%%
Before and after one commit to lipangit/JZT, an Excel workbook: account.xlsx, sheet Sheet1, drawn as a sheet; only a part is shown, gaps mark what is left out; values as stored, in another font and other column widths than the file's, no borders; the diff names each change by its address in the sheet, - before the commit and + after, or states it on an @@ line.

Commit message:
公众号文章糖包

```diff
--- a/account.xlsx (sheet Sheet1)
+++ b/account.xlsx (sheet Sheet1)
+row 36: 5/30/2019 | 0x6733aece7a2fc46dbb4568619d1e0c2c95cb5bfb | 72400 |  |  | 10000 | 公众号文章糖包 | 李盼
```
%%
%%
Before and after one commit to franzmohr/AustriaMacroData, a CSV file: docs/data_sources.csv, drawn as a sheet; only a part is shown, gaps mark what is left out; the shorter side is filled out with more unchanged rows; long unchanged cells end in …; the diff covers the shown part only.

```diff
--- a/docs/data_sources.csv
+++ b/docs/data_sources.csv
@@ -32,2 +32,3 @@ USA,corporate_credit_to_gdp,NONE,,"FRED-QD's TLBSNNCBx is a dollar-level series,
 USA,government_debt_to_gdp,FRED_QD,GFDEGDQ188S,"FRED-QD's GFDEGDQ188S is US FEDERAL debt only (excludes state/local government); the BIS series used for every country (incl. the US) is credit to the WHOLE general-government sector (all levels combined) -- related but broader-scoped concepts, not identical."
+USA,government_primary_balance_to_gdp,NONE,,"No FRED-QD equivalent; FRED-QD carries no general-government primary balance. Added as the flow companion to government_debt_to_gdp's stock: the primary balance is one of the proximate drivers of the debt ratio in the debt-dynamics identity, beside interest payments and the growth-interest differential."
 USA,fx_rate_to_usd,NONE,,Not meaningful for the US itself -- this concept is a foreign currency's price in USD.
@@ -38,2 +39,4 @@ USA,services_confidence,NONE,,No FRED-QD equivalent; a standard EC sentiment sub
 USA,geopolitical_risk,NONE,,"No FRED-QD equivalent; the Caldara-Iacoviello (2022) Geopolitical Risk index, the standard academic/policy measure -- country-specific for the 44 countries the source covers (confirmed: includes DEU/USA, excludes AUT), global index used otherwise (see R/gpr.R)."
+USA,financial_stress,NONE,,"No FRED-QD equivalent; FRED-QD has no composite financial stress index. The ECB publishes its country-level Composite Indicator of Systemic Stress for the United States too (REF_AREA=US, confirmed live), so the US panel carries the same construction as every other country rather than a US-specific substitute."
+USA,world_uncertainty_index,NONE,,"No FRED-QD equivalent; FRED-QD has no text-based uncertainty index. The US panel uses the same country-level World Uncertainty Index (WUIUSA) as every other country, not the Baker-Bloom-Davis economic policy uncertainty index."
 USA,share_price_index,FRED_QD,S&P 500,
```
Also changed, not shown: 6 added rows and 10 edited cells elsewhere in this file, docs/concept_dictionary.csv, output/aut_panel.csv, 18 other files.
%%
%%
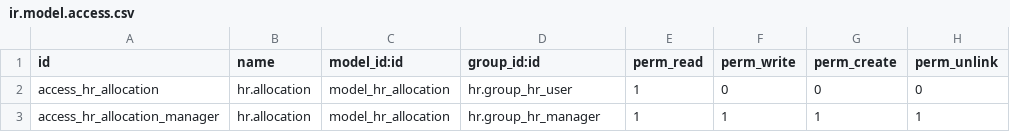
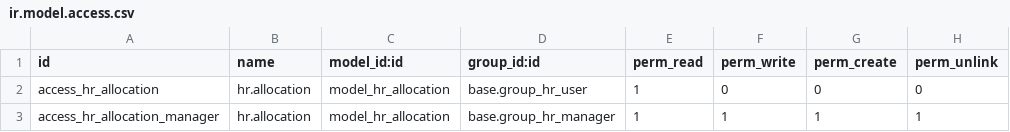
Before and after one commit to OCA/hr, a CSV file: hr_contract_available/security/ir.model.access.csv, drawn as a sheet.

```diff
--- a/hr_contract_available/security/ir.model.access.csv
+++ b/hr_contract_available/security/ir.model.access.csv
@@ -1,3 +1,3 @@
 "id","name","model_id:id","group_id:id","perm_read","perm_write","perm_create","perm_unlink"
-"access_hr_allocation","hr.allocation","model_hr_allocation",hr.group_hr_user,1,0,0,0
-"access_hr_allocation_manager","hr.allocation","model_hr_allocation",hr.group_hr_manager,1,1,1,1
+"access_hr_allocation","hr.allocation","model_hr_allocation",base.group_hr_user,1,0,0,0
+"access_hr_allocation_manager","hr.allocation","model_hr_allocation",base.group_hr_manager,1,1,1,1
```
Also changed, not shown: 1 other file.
%%
Your objective: Scan the records for the word "security", and copy each line where it is found.

Response box:
Before and after one commit to OCA/hr, a CSV file: hr_contract_available/security/ir.model.access.csv, drawn as a sheet.
--- a/hr_contract_available/security/ir.model.access.csv
+++ b/hr_contract_available/security/ir.model.access.csv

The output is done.